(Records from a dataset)
• • • • •

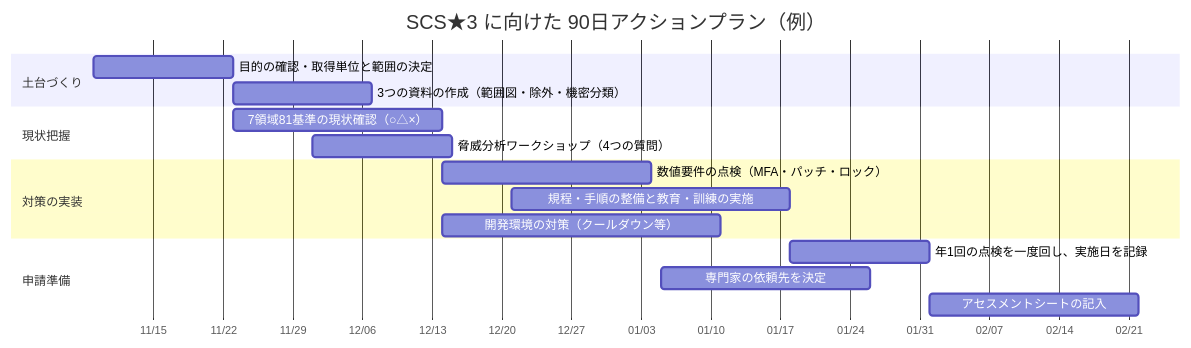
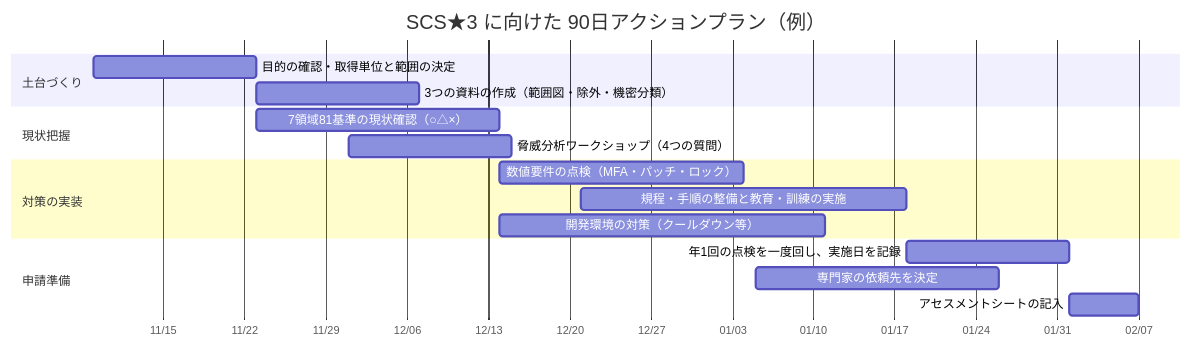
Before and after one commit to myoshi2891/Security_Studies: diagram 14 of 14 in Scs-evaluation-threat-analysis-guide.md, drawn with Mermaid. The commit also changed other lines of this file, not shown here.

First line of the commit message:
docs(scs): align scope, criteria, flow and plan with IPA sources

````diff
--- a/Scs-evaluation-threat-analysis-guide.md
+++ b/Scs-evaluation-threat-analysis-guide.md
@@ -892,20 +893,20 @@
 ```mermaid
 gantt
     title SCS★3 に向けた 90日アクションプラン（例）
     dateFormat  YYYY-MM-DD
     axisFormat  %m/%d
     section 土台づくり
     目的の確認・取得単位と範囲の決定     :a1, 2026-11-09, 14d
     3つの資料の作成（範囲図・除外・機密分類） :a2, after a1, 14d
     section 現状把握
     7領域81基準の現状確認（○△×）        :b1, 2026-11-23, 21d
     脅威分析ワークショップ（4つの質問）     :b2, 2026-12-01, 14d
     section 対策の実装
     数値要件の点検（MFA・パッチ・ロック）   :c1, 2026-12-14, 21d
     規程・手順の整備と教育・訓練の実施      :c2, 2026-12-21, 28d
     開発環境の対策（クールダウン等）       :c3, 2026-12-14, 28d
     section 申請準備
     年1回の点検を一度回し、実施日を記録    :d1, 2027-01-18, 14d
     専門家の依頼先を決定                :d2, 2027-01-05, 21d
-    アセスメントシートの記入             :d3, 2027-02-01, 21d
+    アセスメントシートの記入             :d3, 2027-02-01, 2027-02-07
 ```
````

• • • • •

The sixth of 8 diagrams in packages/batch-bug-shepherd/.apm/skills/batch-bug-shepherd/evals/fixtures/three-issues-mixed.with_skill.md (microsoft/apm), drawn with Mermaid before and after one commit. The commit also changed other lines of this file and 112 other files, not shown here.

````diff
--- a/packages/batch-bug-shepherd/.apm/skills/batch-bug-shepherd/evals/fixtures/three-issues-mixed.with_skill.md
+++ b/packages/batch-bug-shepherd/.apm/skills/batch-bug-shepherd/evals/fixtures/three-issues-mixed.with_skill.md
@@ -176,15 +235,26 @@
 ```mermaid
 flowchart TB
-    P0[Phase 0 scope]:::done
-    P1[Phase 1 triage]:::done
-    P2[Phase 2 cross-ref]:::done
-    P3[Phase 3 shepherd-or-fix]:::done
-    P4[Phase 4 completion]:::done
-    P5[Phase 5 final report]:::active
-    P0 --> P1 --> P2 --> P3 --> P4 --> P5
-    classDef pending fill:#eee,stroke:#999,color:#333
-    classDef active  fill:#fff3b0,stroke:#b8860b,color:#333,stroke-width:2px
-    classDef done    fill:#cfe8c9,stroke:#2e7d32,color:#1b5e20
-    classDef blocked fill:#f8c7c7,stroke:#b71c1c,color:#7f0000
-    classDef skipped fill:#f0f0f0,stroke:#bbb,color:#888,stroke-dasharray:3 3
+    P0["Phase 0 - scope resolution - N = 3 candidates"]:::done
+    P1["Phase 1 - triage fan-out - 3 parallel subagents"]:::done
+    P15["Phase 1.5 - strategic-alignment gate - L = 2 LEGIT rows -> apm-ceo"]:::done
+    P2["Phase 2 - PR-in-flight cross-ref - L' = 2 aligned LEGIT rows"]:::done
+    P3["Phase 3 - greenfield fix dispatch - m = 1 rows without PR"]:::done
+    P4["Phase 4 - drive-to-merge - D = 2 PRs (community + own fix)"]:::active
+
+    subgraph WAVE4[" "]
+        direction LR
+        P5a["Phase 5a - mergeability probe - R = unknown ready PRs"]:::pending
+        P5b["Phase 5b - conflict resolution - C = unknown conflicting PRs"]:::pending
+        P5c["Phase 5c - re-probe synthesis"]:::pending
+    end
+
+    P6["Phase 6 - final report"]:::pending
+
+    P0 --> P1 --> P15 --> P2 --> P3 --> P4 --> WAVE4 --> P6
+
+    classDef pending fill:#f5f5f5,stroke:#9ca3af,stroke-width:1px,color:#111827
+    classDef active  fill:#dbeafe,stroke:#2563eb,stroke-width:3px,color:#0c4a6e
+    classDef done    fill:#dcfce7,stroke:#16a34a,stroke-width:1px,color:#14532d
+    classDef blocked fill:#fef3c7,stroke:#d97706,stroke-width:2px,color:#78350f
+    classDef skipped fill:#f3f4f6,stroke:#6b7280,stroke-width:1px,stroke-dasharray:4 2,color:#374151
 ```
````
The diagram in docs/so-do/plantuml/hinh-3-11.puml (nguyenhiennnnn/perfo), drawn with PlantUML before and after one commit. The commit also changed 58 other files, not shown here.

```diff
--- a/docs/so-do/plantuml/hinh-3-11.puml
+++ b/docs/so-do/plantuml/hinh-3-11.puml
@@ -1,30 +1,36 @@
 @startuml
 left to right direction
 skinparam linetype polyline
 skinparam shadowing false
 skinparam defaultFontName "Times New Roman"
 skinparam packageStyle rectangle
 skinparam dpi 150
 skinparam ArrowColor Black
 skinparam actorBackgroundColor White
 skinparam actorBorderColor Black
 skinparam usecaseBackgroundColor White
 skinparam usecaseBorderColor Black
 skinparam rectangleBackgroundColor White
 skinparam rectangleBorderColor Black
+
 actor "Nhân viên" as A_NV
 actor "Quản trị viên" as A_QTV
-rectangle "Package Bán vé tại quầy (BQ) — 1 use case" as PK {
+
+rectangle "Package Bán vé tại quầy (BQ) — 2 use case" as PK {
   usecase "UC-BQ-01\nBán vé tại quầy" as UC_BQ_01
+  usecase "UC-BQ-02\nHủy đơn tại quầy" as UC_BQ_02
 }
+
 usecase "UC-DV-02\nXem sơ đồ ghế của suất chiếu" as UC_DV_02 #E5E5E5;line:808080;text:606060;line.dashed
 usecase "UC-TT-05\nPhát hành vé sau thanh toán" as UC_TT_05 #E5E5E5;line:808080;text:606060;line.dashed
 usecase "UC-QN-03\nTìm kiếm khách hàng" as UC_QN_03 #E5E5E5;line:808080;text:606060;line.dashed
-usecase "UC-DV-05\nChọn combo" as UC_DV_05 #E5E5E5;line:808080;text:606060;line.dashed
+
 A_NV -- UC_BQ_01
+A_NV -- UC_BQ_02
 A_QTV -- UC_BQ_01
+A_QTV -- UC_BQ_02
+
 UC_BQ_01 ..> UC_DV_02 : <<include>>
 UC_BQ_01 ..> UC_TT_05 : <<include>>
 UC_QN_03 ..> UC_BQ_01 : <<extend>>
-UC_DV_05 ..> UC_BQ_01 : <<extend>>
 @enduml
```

• • • • •

**EXERCISE BRIEF**
Pull out every line in the data above that has the word "section".

**EXERCISE RESPONSE**
     section 土台づくり
     section 現状把握
     section 対策の実装
     section 申請準備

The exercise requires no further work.